In the run-up to its IPO later this year, Uber put up a mixed bag in terms of numbers for the last quarter of 2018. Ridership was on the incline and Uber reported $50 billion in total bookings for ridesharing and food delivery for the final quarter of the year. But revenue growth clocked in at only 2 percent between Q3 and Q4 — leading some investors to question the ridesharing firm’s future prospects for profitability in the future.
By the numbers, Uber brought in $11.3 billion — a 43 percent increase from the same time last year. Losses came in at $1.8 billion, which is an improvement over the $2.2 billion in losses reported at the same time in 2017. Uber’s revenue in the fourth quarter reached $3 billion, up 2 percent from the third quarter and a 24 percent increase over the previous year.
Among results Uber was particularly looking to highlight was its growth in ridership — noting that between Q4 2017 and Q4 2018, bookings popped up 45 percent.
“Last year was our strongest yet, and Q4 set another record,” Uber Chief Financial Officer Nelson Chai said in a statement.
Gross bookings were also up — 11 percent to $14.2 billion. That double-digit increase was reportedly particularly important to watchers, as growth in gross bookings had stalled in the single digits for all of 2018 prior to Q4.
Uber also highlighted the performance of Uber Eats — which now accounts for more than $2.5 billion in bookings quarterly, according to reports.
The challenge for Uber going forward, David Brophy, professor of finance at the University of Michigan’s Ross School of Business, told Reuters, is its losses — which remain incredibly large. This, he noted, gives investors pause around whether or not Uber will ever be able to stop subsidizing some markets enough that it can actually put the firm in the black.

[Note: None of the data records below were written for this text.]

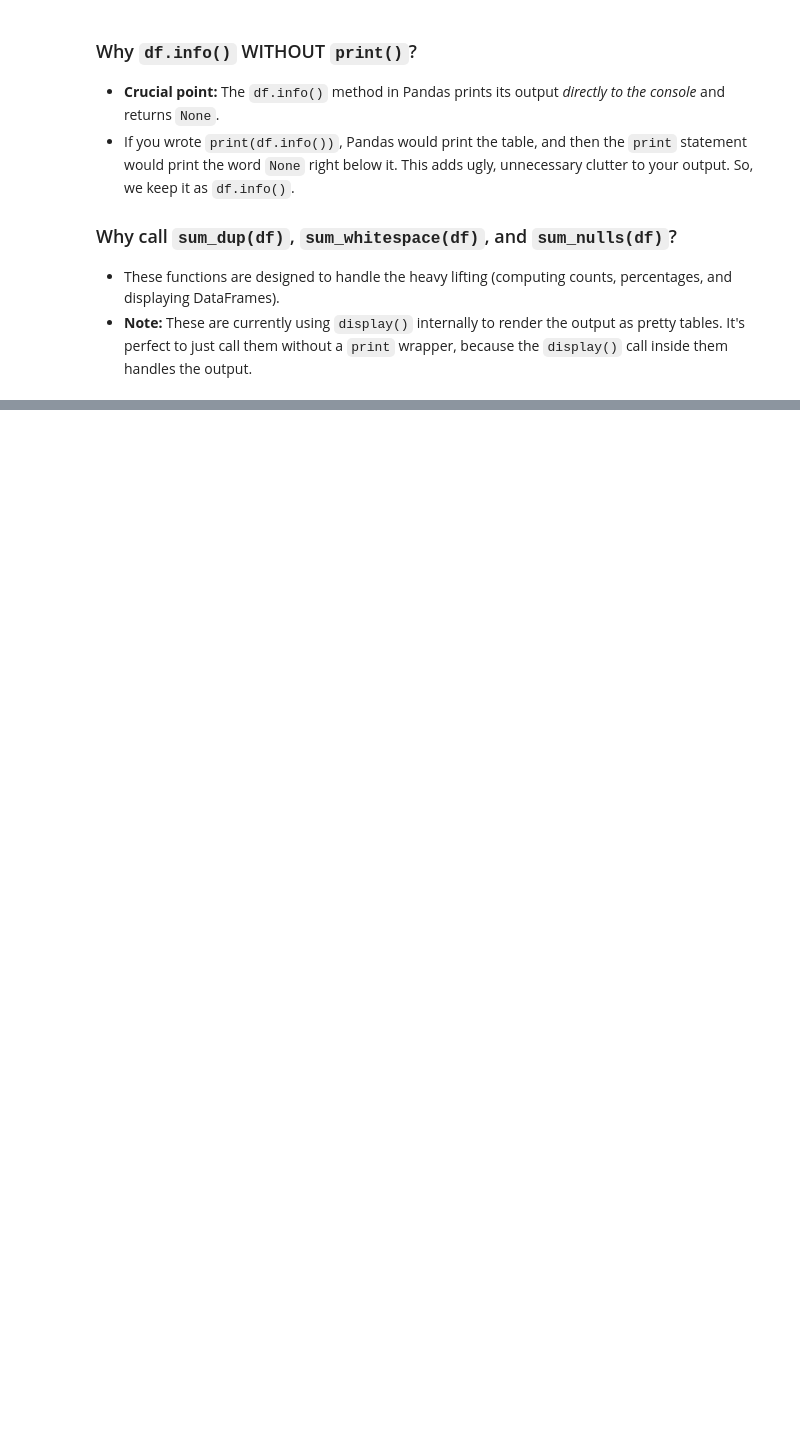
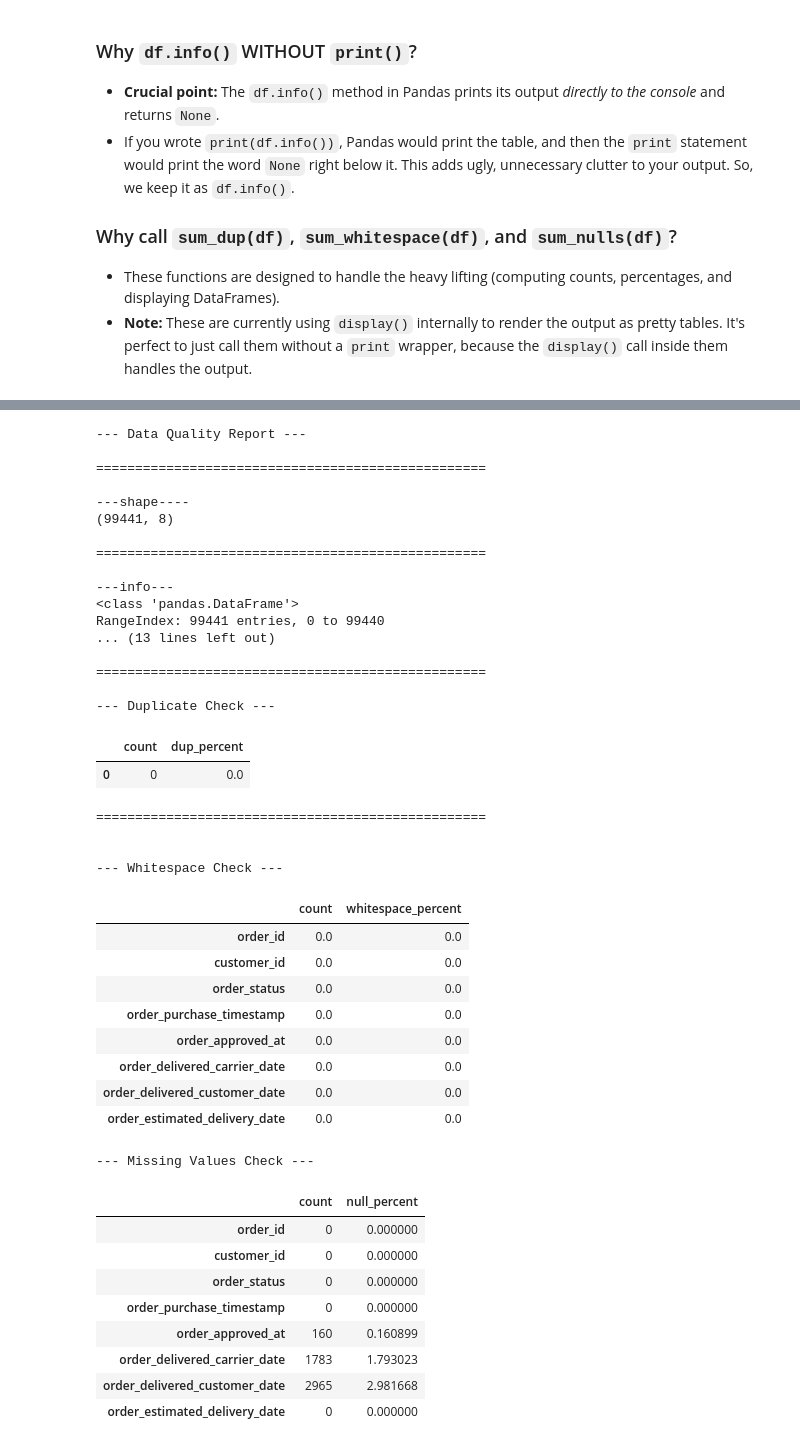
Before and after one commit to eslamsamirkhalil6-creator/olist-ecommerce-analytics, a Jupyter notebook: notebooks/01_data_cleaning_and_validation.ipynb, the cells around one changed output, grey strips where cells are left out. Drawn from its saved outputs; the diff is of its cells as text; code cells hidden in the pictures; blank space fills up the shorter version.

```diff
--- a/notebooks/01_data_cleaning_and_validation.ipynb
+++ b/notebooks/01_data_cleaning_and_validation.ipynb
@@ -239,0 +362,45 @@ def data_quality_report(df):
+# %%
+data_quality_report(df[ 'olist_orders_dataset'])
+# %% [output]
+--- Data Quality Report ---
+
+==================================================
+
+---shape----
+(99441, 8)
+
+==================================================
+
+---info---
+<class 'pandas.DataFrame'>
+RangeIndex: 99441 entries, 0 to 99440
+... (13 lines left out)
+
+==================================================
+
+--- Duplicate Check ---
+|  | count | dup_percent |
+| 0 | 0 | 0.0 |
+==================================================
+
+
+--- Whitespace Check ---
+|  | count | whitespace_percent |
+| order_id | 0.0 | 0.0 |
+| customer_id | 0.0 | 0.0 |
+| order_status | 0.0 | 0.0 |
+| order_purchase_timestamp | 0.0 | 0.0 |
+| order_approved_at | 0.0 | 0.0 |
+| order_delivered_carrier_date | 0.0 | 0.0 |
+| order_delivered_customer_date | 0.0 | 0.0 |
+| order_estimated_delivery_date | 0.0 | 0.0 |
+--- Missing Values Check ---
+|  | count | null_percent |
+| order_id | 0 | 0.000000 |
+| customer_id | 0 | 0.000000 |
+| order_status | 0 | 0.000000 |
+| order_purchase_timestamp | 0 | 0.000000 |
+| order_approved_at | 160 | 0.160899 |
+| order_delivered_carrier_date | 1783 | 1.793023 |
+| order_delivered_customer_date | 2965 | 2.981668 |
+| order_estimated_delivery_date | 0 | 0.000000 |
```
Also changed, not shown: parts of 19 cells of this notebook.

“Uber needs to show it can control costs and can make money, basically provide a strong argument that its business model is not broken and that it can achieve and sustain profitability despite issues with drivers, customers and politicians.”

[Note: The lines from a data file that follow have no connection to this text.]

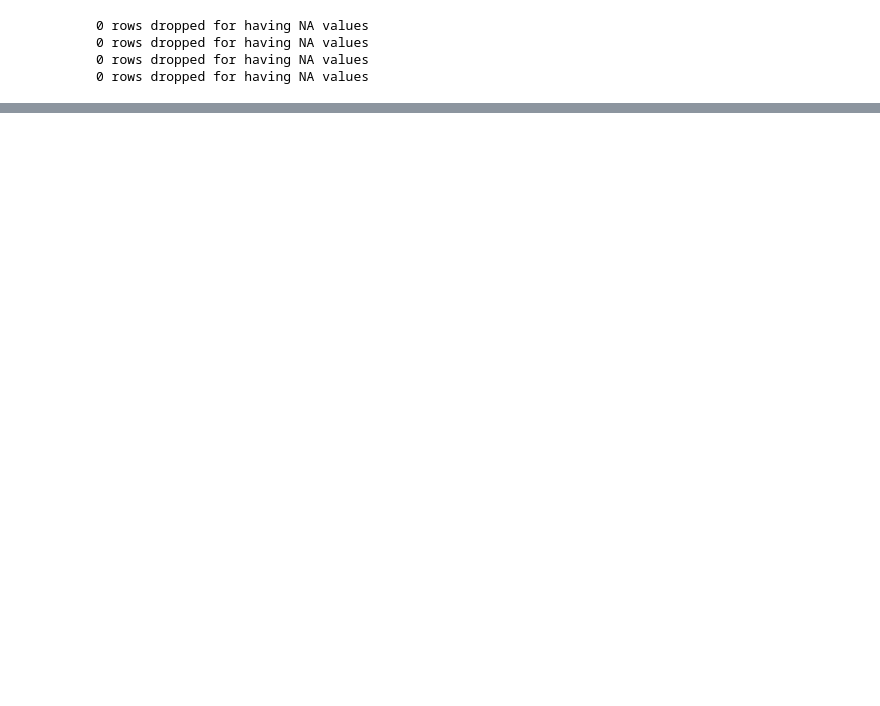
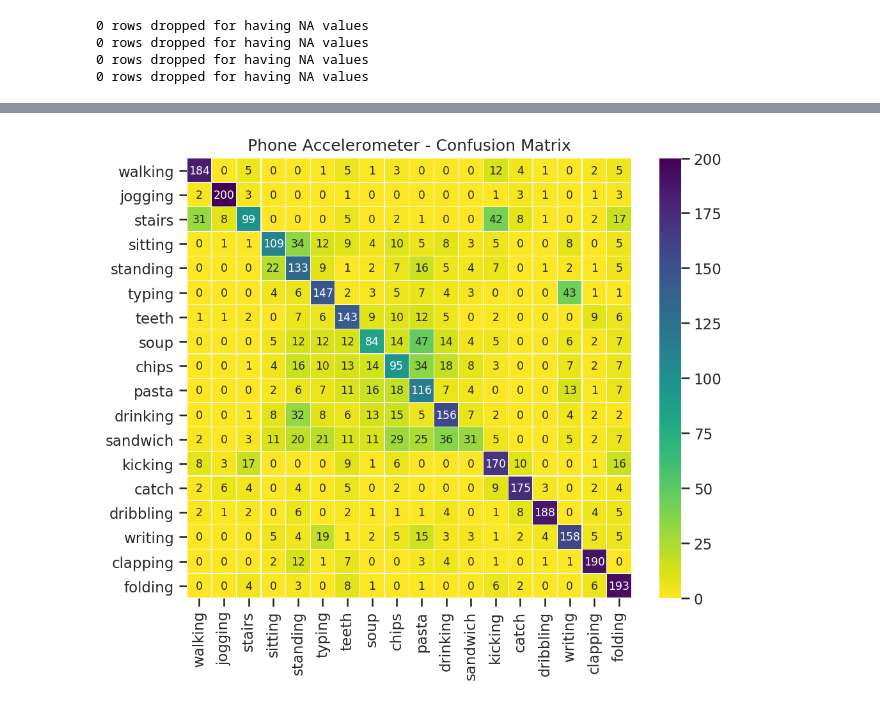
Before and after one commit to mustafaburny/dse-230-final-project, a Jupyter notebook: DSE230-Final_Project.ipynb, the cells around one changed output, grey strips where cells are left out. Saved outputs shown, nothing was run; the diff lists cells and outputs as text; code cells hidden in the pictures; blank space fills up the shorter version.

```diff
--- a/DSE230-Final_Project.ipynb
+++ b/DSE230-Final_Project.ipynb
@@ -420,0 +444,5 @@ classifier=LinearSVC(maxIter=100, regParam=.000000001)
+# %%
+cm3 = generate_confusion_matrix(accel_phone_rf_prediction_array, 'Phone Accelerometer - Confusion Matrix')
+cm3
+# %% [output]
+[figure, added]
```
Also changed, not shown: parts of 48 cells of this notebook.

Uber, post earnings release, was upbeat on its prospects for the most part — and promoting a rather expansive view of the future:

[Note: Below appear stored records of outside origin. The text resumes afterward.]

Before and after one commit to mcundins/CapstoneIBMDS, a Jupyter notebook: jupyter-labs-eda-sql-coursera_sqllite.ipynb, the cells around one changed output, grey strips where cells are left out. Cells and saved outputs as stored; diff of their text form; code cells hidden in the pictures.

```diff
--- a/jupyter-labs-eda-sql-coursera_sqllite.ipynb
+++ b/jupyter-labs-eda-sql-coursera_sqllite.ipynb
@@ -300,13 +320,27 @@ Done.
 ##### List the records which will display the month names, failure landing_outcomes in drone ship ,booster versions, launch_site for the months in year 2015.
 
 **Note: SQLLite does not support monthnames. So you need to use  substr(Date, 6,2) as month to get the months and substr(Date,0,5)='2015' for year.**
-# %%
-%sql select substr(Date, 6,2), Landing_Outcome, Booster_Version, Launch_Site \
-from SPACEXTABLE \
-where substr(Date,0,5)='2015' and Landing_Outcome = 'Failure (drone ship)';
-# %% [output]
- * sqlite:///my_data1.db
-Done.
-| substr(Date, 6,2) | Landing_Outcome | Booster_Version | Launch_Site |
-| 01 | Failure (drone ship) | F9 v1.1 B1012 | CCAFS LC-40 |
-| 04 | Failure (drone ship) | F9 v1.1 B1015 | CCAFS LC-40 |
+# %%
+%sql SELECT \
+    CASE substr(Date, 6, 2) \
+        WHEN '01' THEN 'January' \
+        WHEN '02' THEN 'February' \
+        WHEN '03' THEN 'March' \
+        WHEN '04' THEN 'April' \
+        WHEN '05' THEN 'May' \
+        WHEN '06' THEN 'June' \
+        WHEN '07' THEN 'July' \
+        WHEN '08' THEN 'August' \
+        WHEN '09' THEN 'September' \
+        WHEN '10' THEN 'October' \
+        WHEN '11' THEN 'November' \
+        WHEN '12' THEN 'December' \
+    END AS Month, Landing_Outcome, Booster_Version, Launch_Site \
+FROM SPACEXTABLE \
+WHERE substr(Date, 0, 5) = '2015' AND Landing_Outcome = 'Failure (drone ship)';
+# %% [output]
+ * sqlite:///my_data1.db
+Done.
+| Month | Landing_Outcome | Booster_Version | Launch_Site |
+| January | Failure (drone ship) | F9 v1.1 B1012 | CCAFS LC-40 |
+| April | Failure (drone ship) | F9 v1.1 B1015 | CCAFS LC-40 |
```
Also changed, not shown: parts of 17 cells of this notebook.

“In 2018, our ridesharing business maintained category leadership in all regions we serve, Uber Freight gained exciting traction in the US, JUMP e-bikes and e-scooters are on the road in over a dozen cities, and we believe Uber Eats became the largest online food delivery business outside of China, based on gross bookings.”